“That evolution has played a role in my personal life. My relationship with flowers is very spiritual because of the divinity I feel with this calling. I feel like God whispered in my ear “hey, this is what you need to be doing.” And because of that, I try to take what I learn and see and apply that to my life. I realize what I’m experiencing in business mirrors my personal life so when I’m going too hard in business my life is also crashing.” 

“I’ve grown as a person because I’ve taught myself to take the lessons from the flower world and apply them to my life.”

Q: Has 2020 taught you anything about yourself, your art, and/or the floral industry?

“2020 has taught me that innovation is underrated (lol). Having the ability to reinvent yourself can take you far.” 

2020 has also taught me how resilient I am because, amid the world changing so quickly and so drastically, I’ve been able to have answers to these changes. I think that is what is separating the people that are succeeding right now from the people that are not. I don’t mean that harshly, just as the reality of the situation. Some people can adapt to the times and reinvent themselves in a way that is sustainable regardless of whether or not they’ve seen this been done before.” 

“Given all the adversity that I have experienced throughout my life, one thing I can do is reinvent myself over and over again.” 

“2020 can feel like a “nothing” year but I‘ve been coming from nothing since I was born so I can make something out of nothing in any space. 2020 has proven that.

I’m turning 30 this year and it’s a big exciting thing to come to terms with who I am. I’ve been so far from my true self for so long. I did not accept my greatness, even my flaws and all the things that make me who I am. Those things are important to my story because, without them, I wouldn’t have learned what I learned or know what I know.” 

“2020 has shown me that I am as resilient as I’ve always wanted to be and I’m growing more this year than I ever have, which is mind-blowing. It’s also something to sit on and accept.” 

“2020 has taught me that people need art. The world needs it more than they think they do. At the foot of the chaotic times, art is what helps us through. Nobody is surviving without a movie on Netflix or without music right now. Art is now a necessity and not a luxury.”
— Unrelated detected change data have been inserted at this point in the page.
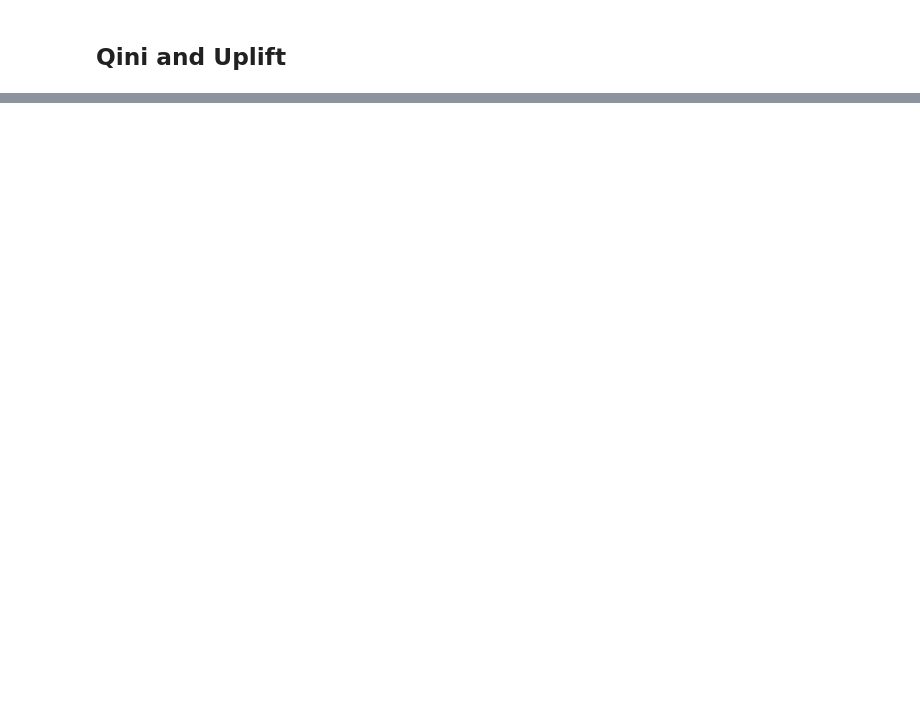
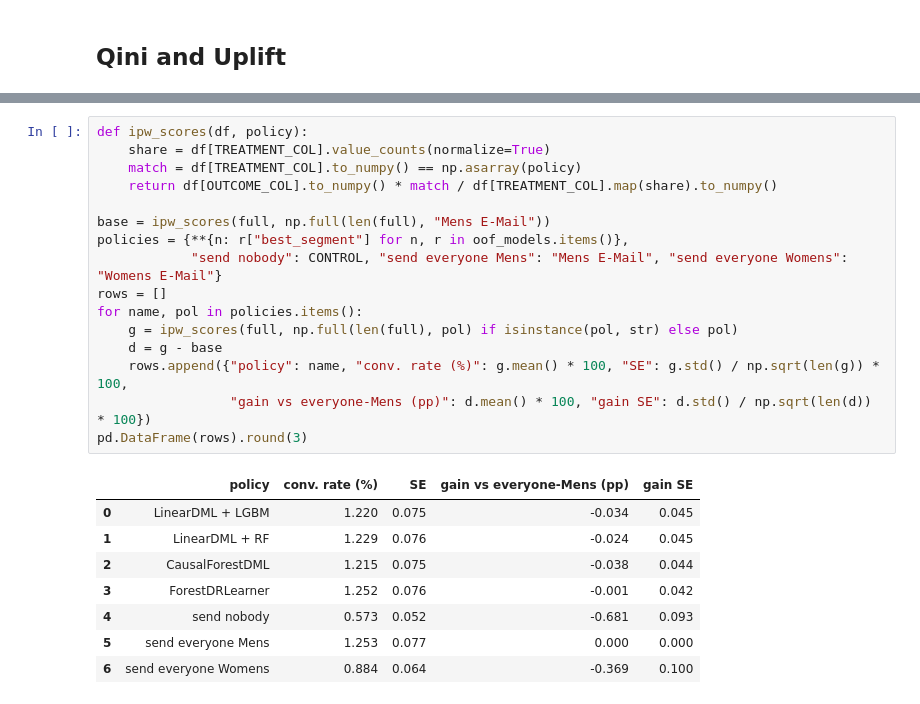
Before and after one commit to Sharathh-K/project, a Jupyter notebook: Notebooks/Double_ML_Model.ipynb, the cells around one changed output, grey strips where cells are left out. Drawn from its saved outputs; the diff is of its cells as text; blank space fills up the shorter version.

```diff
--- a/Notebooks/Double_ML_Model.ipynb
+++ b/Notebooks/Double_ML_Model.ipynb
@@ -652,0 +701,25 @@ compare_curves(models_out, reference="LinearDML + LGBM")
+# %%
+def ipw_scores(df, policy):
+    share = df[TREATMENT_COL].value_counts(normalize=True)
+    match = df[TREATMENT_COL].to_numpy() == np.asarray(policy)
+    return df[OUTCOME_COL].to_numpy() * match / df[TREATMENT_COL].map(share).to_numpy()
+
+base = ipw_scores(full, np.full(len(full), "Mens E-Mail"))
+policies = {**{n: r["best_segment"] for n, r in oof_models.items()},
+            "send nobody": CONTROL, "send everyone Mens": "Mens E-Mail", "send everyone Womens": "Womens E-Mail"}
+rows = []
+for name, pol in policies.items():
+    g = ipw_scores(full, np.full(len(full), pol) if isinstance(pol, str) else pol)
+    d = g - base
+    rows.append({"policy": name, "conv. rate (%)": g.mean() * 100, "SE": g.std() / np.sqrt(len(g)) * 100,
+                 "gain vs everyone-Mens (pp)": d.mean() * 100, "gain SE": d.std() / np.sqrt(len(d)) * 100})
+pd.DataFrame(rows).round(3)
+# %% [output]
+|  | policy | conv. rate (%) | SE | gain vs everyone-Mens (pp) | gain SE |
+| 0 | LinearDML + LGBM | 1.220 | 0.075 | -0.034 | 0.045 |
+| 1 | LinearDML + RF | 1.229 | 0.076 | -0.024 | 0.045 |
+| 2 | CausalForestDML | 1.215 | 0.075 | -0.038 | 0.044 |
+| 3 | ForestDRLearner | 1.252 | 0.076 | -0.001 | 0.042 |
+| 4 | send nobody | 0.573 | 0.052 | -0.681 | 0.093 |
+| 5 | send everyone Mens | 1.253 | 0.077 | 0.000 | 0.000 |
+| 6 | send everyone Womens | 0.884 | 0.064 | -0.369 | 0.100 |
```
Also changed, not shown: parts of 3 cells of this notebook, 8 other files.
“For the innovative and genuine [floral industry] members, I think that the industry is here to stay. The people that are similar to me, that are also thriving this year show that the industry is not going anywhere.” 

Flowers are powerful, flowers are art, flowers are “feel good” things. The people in our industry have the responsibility to provide the world with this beauty and to be that vessel that connects the world to this beautiful gift that we have been given by nature. We need to tell ourselves “let’s do something with flowers to make them even more beautiful so they can reach even more people.”

“Most importantly, this industry will thrive with people that have genuine intentions.”


Q: What’s next for Say Sukii Flowers? 

“I think what’s next for Say Sukii Flowers is a lot more of what we’ve already been doing on a much larger scale. We’re going to be reaching more individuals in the community. We are setting ourselves up for growth and expansion. Our work right now is going to reach a lot more children. The kids and the community are what I’m focused on because that is where I think the highest need for this art and these flowers are.” 

“I think we can make the greatest impact on the world through our community and kids, that’s our biggest focus.” 

“We’re still doing events, installations, and art projects because that is where my heart is at but what is next is Say Sukii Flowers on a much larger scale and we’ll be reaching more people around the world.” 

A huge thanks to Sukii for her time, her honesty and for sharing her passion with us. Follow her journey here.